When will we discontinue our insertion of race into every American political conflict or into every American social injustice?
On the surface, Pepperdine is a welcoming and appreciative community. Promoted in the charismatic catalogues we browse before applying and some personal encounters with fellow Waves, Pepperdine generally demonstrates sincere interest in its students.
According to “The Grayde: Am I Worthless?” poll, “grayding” Pepperdine students on student interactions, seven of the 15 people who voted acknowledge students as “Welcoming and appreciative,” while another seven viewed students’ interactions as “Acknowledging yet misunderstanding,” as of yesterday. If that’s the case, why must we persist the talk about race? When will we stop talking about race?
In spite of the “welcoming and appreciative” world some students are privileged to experience, these neither permit nor justify certain actions. I’ve observed or had friends report the occasional use of the “N” word by particular communities when there are “no blacks around” or certain communities hurling the “N” word at individuals in the black community.

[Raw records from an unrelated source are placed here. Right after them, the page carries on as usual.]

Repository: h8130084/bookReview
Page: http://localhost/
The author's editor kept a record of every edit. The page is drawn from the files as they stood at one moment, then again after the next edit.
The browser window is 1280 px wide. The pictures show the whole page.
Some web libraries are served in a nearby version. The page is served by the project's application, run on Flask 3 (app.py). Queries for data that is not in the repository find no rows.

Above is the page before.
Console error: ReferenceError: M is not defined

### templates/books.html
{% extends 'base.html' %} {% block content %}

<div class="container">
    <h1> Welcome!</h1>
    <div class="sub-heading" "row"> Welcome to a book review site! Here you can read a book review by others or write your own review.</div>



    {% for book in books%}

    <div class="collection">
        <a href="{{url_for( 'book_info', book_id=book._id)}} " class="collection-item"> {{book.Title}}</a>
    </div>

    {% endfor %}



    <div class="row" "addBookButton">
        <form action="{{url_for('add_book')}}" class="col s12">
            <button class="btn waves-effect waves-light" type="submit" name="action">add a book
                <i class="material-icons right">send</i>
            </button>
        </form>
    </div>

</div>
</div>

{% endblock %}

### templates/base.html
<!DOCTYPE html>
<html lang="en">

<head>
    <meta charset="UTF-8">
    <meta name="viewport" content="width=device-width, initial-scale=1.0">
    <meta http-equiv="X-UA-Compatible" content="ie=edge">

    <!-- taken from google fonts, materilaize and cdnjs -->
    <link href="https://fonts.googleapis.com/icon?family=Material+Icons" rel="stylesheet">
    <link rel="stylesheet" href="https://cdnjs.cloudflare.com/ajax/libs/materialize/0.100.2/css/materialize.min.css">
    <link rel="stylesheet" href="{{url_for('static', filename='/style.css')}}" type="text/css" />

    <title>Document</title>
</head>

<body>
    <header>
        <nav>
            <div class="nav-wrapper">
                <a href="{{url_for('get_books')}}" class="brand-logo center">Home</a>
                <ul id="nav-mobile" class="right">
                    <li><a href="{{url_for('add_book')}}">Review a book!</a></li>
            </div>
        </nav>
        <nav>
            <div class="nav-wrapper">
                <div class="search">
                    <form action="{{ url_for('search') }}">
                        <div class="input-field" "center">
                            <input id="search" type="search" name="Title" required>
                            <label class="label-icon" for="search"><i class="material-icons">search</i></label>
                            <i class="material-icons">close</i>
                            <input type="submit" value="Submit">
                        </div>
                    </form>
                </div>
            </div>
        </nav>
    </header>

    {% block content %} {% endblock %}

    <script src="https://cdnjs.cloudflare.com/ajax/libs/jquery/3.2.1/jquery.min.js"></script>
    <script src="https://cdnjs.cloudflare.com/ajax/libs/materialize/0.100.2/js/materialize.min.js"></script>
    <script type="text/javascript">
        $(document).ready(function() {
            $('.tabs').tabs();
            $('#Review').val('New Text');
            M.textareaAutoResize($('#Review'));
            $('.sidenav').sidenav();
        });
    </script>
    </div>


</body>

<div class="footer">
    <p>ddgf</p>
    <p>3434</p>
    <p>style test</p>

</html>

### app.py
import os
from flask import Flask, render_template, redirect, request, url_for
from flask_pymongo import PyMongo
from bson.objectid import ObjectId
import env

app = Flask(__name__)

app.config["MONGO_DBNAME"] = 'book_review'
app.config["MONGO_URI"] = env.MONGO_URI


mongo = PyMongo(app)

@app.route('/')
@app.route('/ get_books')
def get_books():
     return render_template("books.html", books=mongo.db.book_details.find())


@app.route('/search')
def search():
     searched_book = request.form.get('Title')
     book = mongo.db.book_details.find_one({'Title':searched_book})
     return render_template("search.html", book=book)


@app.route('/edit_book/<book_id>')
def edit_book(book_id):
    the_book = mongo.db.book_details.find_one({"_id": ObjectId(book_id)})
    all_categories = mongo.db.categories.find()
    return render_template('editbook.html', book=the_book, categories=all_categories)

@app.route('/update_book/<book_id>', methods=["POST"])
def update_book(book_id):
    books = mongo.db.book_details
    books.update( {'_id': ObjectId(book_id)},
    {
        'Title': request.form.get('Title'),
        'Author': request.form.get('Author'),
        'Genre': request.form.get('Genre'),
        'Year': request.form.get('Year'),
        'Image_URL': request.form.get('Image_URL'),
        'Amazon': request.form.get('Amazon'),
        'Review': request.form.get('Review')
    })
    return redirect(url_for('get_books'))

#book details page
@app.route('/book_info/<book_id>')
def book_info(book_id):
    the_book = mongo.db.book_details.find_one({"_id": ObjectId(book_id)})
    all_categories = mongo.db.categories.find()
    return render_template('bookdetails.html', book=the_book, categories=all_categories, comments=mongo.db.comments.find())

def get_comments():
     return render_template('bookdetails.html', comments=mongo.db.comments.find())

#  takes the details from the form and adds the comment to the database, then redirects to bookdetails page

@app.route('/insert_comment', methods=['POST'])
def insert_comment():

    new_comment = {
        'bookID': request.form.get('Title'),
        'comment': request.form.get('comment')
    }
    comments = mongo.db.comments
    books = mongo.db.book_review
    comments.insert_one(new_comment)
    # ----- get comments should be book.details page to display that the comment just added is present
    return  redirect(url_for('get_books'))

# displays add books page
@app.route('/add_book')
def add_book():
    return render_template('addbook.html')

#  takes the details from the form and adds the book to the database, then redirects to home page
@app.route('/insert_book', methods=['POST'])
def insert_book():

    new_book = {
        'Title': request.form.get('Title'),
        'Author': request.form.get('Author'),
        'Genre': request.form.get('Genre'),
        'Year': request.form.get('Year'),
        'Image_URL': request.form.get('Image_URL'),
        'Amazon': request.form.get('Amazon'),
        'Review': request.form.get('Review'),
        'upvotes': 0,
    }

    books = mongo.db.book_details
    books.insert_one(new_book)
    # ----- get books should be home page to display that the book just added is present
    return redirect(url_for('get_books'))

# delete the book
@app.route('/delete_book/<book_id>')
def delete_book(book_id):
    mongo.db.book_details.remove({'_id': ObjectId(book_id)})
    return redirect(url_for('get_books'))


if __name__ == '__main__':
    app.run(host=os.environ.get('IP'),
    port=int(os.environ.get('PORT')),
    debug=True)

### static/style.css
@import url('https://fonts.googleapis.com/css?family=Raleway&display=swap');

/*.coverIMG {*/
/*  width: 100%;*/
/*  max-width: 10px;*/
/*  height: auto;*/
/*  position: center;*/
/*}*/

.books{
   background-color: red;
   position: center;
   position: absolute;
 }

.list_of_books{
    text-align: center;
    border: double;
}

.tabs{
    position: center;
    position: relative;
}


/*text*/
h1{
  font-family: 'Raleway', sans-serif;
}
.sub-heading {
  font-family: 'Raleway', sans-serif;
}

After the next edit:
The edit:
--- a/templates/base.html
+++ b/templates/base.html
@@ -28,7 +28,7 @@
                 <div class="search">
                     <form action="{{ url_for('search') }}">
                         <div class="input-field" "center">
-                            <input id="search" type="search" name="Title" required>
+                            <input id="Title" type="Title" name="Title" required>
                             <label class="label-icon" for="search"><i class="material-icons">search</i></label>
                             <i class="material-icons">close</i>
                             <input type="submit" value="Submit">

Therefore, we will not stop talking about race until we eliminate prominent micro-aggressions and racial insensitivities that offend minorities.
Racial insensitivities and offenses are real. Daily, we can be deceived by Pepperdine’s beautifully embracive culture to the point that we fail to recognize the micro-aggressions certain communities commit, such as walking off of the sidewalks as I’m walking toward you in fear that I may harm you or assuming a penchant for Roscoe’s because of the complexion of my skin.
How would it make you feel if you were followed in the Caf under the suspicion that you may steal one of the many expensively priced items that you are fully capable of paying for? These encounters shape my perspective, shape my experience and shape my reality.
Perspectives on whether race is significant in daily discussions or political discussions differ from community to community. In regards to race, Assistant Professor of Sociology Dan Morrison cites research from Pew Research Center for the People & the Press.
The research says 80 percent of black, but only 37 percent of white respondents say the Brown case raises important issues about race. Granted race is a seemingly prevalent topic among many communities and if we continue to talk about race, it should be constructive.
Such perspectives only rationalize recent racial advancements — social mobility of the black community, Hispanic government officials or minority prominence in entertainment. However, those same perspectives fail to incorporate the interracial offenses or racial insensitivities that rest in the hearts of some Americans. With the existence of such perspectives, when will we stop talking about race?
We will stop talking about race when we authentically embrace the cultures, experiences and realities of those races discussed.
Follow Joshua Gray on Twitter: @theJoshuaGray